▸ **TASK INSTRUCTIONS**
In the data that follows, find each line containing "board" and copy it.

▸ **RECORDS SHOWN**

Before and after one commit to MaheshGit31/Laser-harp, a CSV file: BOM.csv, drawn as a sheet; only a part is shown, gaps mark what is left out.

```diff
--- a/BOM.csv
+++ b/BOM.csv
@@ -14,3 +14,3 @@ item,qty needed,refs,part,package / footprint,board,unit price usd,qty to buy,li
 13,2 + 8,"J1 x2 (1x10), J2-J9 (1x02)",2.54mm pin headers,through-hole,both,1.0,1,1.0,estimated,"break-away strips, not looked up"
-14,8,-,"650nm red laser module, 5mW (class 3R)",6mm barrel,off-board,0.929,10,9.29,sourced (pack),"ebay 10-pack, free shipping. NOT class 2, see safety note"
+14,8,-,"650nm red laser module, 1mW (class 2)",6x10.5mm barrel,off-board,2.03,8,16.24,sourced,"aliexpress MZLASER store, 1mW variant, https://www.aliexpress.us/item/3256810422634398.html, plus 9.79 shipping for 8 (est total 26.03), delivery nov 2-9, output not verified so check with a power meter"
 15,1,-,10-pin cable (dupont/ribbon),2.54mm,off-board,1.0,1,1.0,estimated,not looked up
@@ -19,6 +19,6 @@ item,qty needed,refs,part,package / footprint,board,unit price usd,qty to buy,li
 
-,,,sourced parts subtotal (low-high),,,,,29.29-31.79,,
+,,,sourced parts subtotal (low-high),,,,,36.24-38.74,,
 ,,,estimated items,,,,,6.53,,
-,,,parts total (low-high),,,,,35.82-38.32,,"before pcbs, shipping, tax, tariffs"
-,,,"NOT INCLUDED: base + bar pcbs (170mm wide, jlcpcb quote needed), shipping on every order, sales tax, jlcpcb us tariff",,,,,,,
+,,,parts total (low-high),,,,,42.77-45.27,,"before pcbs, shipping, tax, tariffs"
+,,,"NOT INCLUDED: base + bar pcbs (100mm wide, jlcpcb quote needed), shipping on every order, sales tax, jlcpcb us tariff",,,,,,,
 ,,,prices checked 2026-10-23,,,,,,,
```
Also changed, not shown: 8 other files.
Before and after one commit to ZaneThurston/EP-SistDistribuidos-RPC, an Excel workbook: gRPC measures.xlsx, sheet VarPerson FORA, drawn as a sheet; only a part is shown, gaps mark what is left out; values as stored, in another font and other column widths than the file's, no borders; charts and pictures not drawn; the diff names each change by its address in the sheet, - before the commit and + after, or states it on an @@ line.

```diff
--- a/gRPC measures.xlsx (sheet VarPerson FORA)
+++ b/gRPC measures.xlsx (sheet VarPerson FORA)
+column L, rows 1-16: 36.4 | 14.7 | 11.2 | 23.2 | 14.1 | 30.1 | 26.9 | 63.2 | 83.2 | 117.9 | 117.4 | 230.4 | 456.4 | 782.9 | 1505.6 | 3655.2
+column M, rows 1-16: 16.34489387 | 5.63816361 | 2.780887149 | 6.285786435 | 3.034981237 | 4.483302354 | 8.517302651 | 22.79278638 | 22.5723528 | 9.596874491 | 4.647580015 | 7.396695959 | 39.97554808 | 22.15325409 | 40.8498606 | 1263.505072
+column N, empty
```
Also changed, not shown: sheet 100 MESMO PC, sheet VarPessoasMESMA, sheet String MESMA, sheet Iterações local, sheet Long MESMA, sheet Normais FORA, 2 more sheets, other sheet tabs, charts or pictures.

▸ **ANSWER TO THIS EXERCISE**
@@ -14,3 +14,3 @@ item,qty needed,refs,part,package / footprint,board,unit price usd,qty to buy,li
-14,8,-,"650nm red laser module, 5mW (class 3R)",6mm barrel,off-board,0.929,10,9.29,sourced (pack),"ebay 10-pack, free shipping. NOT class 2, see safety note"
+14,8,-,"650nm red laser module, 1mW (class 2)",6x10.5mm barrel,off-board,2.03,8,16.24,sourced,"aliexpress MZLASER store, 1mW variant, https://www.aliexpress.us/item/3256810422634398.html, plus 9.79 shipping for 8 (est total 26.03), delivery nov 2-9, output not verified so check with a power meter"
 15,1,-,10-pin cable (dupont/ribbon),2.54mm,off-board,1.0,1,1.0,estimated,not looked up
@@ -19,6 +19,6 @@ item,qty needed,refs,part,package / footprint,board,unit price usd,qty to buy,li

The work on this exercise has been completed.